I found this story well written and captivating. The main characters are well developed and the story flows well. I found myself not wanted to put it down until the end and can’t wait for the next book. It is a very good book and I would recommend it to anyone who is looking for a good read.
(reviewed 21 days after purchase)
on July 02, 2011 :
Disclaimer: I received a Kindle version of Pale Queen's Courtyard through a LibraryThing giveaway in return for a review.
This novel gave a glimpse into a well-thought out and rich landscape full of varying races, religions and views. While the plot of this particular novel was narrow, the world is rich and ripe for more tales.
Characters and locales were well conceived and the style and pacing allowed for discovery without dragging.
There were a few errors in this edition which slowed me a few times, but nothing too distracting. The one thing I would have expected in a printed copy that this did not include was a glossary of sorts. With so many place names, gods, unfamiliar titles and similar names, it would have been nice to have a glossary to refer to.
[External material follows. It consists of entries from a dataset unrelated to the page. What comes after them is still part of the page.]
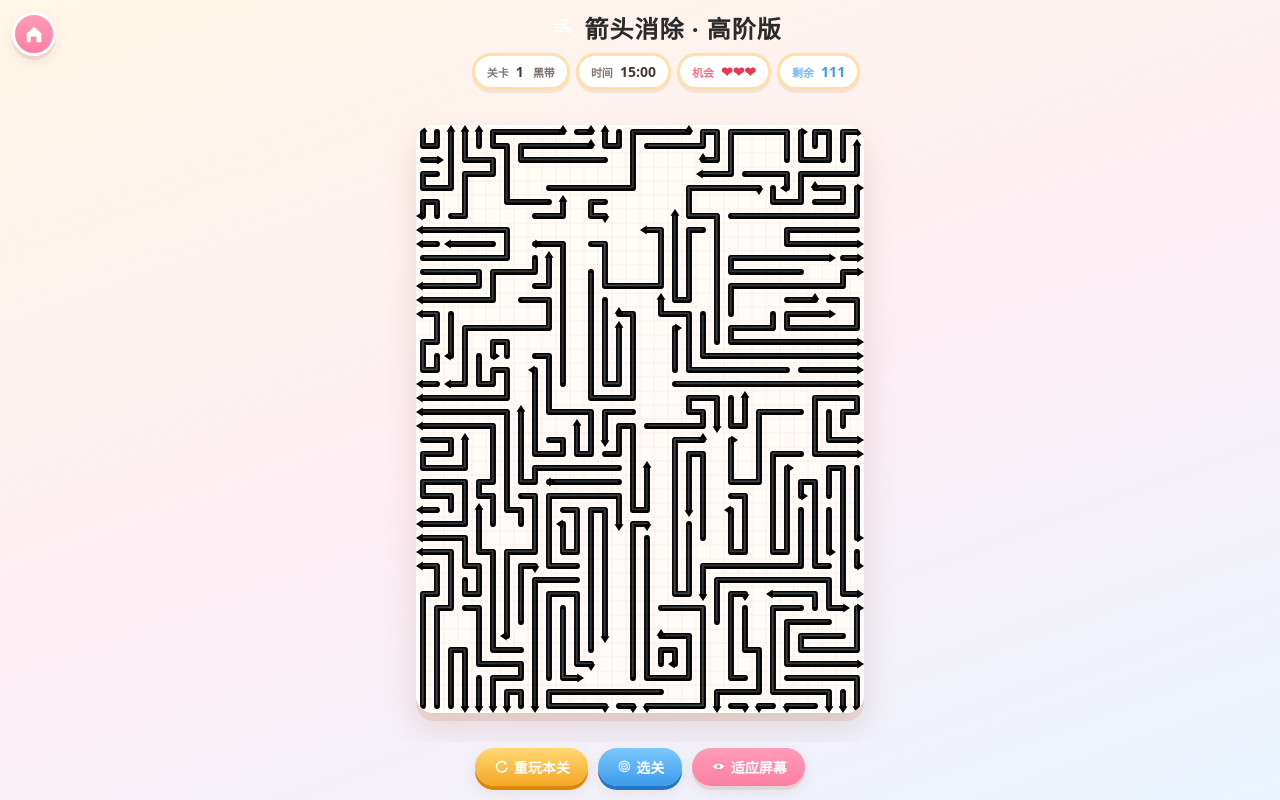
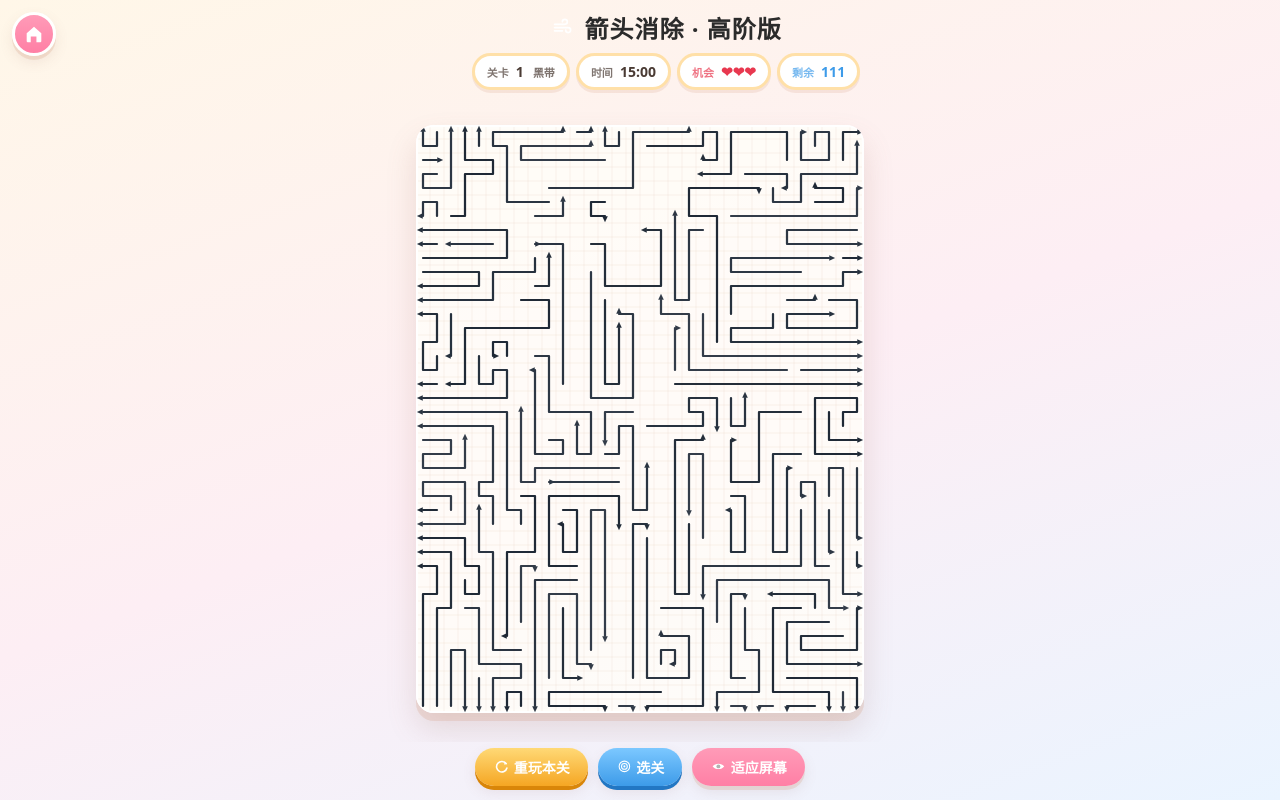
Before and after one commit to hai1995/game-box, a plain HTML site: page games/arrow-out-pro/index.html in a window 1280 px wide. Drawn offline with Linux system fonts and the light colour scheme.

Commit message:
箭头消除高阶版改为清晰线稿风格：箭身0.42→0.16细线、箭头头偏大实心、深墨蓝黑色板、箭间留白充足(对齐参考图)；极小格设像素下限防糊；E2E全绿

```diff
--- a/games/arrow-out-pro/index.html
+++ b/games/arrow-out-pro/index.html
@@ -116,14 +116,14 @@
   var ovTitle = document.getElementById("ovTitle"), ovMsg = document.getElementById("ovMsg");
   var ovBtns = document.getElementById("ovBtns"), toastEl = document.getElementById("toast");
 
-  /* ---------- 成人版黑系色板：深灰 → 纯黑，醒目不刺眼，档位微差便于区分相邻箭头 ---------- */
+  /* ---------- 成人版深墨蓝黑色板：清晰沉稳，档位微差便于区分相邻箭头 ---------- */
   var PALETTE = [
-    { s: "#3a3a3a", e: "#000000", d: "#000000" }, // 墨黑
-    { s: "#34383d", e: "#08090b", d: "#000000" }, // 铁灰黑
-    { s: "#404040", e: "#0e0e0e", d: "#000000" }, // 炭黑
-    { s: "#363a3e", e: "#040507", d: "#000000" }, // 深铅黑
-    { s: "#44474a", e: "#141618", d: "#000000" }, // 石墨黑
-    { s: "#333333", e: "#000000", d: "#000000" }  // 纯黑
+    { d: "#26313e" }, // 深墨蓝
+    { d: "#2d3744" }, // 石板蓝
+    { d: "#1f2936" }, // 午夜蓝
+    { d: "#333c49" }, // 铁蓝灰
+    { d: "#242e3a" }, // 铅蓝
+    { d: "#2a3441" }  // 钢蓝
   ];
 
   /* ---------- 游戏状态 ---------- */
@@ -275,27 +275,21 @@
       if (i === 0) ctx.moveTo(p.x, p.y); else ctx.lineTo(p.x, p.y);
     }
   }
-  // 按给定点序列绘制一条醒目的黑色箭头：纯黑实线 + 实心箭头头，方向一眼可辨。
-  // 线宽仍小于儿童版（0.66/0.5），密集棋盘不糊；但去掉白芯高光、加深颜色、放大箭头头提升辨识度。
+  // 按给定点序列绘制箭头：细箭身 + 明显偏大的实心三角箭头 + 充足留白（参考清晰线稿风格）。
+  // 线宽仅 0.16 cell（儿童版 0.66、上一版 0.42），箭身纤细；箭头头宽约箭身 2.5 倍，方向一眼可辨。
   function drawArrowShape(pts, dir, pal, alpha) {
     ctx.save();
     ctx.globalAlpha = alpha;
     ctx.lineJoin = "round"; ctx.lineCap = "round";
-    // 主线：纯黑实线（比旧版 0.34 略粗，醒目但仍是儿童版的约 2/3）
-    lineThrough(pts); ctx.lineWidth = cell * 0.42; ctx.strokeStyle = pal.d; ctx.stroke();
-    // 顶部一条同色系高光，让线条有立体感但不再发白（深色，不抢黑色主体）
-    ctx.save(); ctx.translate(-cell * 0.02, -cell * 0.045);
-    lineThrough(pts); ctx.lineWidth = cell * 0.14; ctx.strokeStyle = pal.s; ctx.stroke();
-    ctx.restore();
+    // 细箭身（设 1.1px 下限：满配关全貌每格仅几像素时不至于太淡，正常格子仍为纤细线稿）
+    lineThrough(pts); ctx.lineWidth = Math.max(1.1, cell * 0.16); ctx.strokeStyle = pal.d; ctx.stroke();
     var end = pts[pts.length - 1], v = DIRS[dir], vx = v[1], vy = v[0];   // 列=x 行=y
     var bx = end.x + vx * cell * 0.02, by = end.y + vy * cell * 0.02;
-    var tipx = end.x + vx * cell * 0.5, tipy = end.y + vy * cell * 0.5;
-    var px = -vy, py = vx, half = cell * 0.32;
+    var tipx = end.x + vx * cell * 0.44, tipy = end.y + vy * cell * 0.44;
+    var px = -vy, py = vx, half = Math.max(1.4, cell * 0.2);   // 箭头头全宽 0.4 cell，约为箭身 2.5 倍；设下限防极小格看不见
     function tri() { ctx.beginPath(); ctx.moveTo(tipx, tipy);
       ctx.lineTo(bx + px * half, by + py * half); ctx.lineTo(bx - px * half, by - py * half); ctx.closePath(); }
-    tri(); ctx.fillStyle = pal.d; ctx.fill();   // 实心纯黑箭头头，比旧版更大更清晰
-    var st = pts[0];
-    ctx.beginPath(); ctx.arc(st.x, st.y, cell * 0.085, 0, Math.PI * 2); ctx.fillStyle = pal.d; ctx.fill();
+    tri(); ctx.fillStyle = pal.d; ctx.fill();   // 实心三角箭头头
     ctx.restore();
   }
   function drawArrow(a, pal, dx, dy, alpha, sh) {
```
Also changed, not shown: 1 other file.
All in all this was a very enjoyable read and I look forward to more set in this world.
(reviewed 18 days after purchase)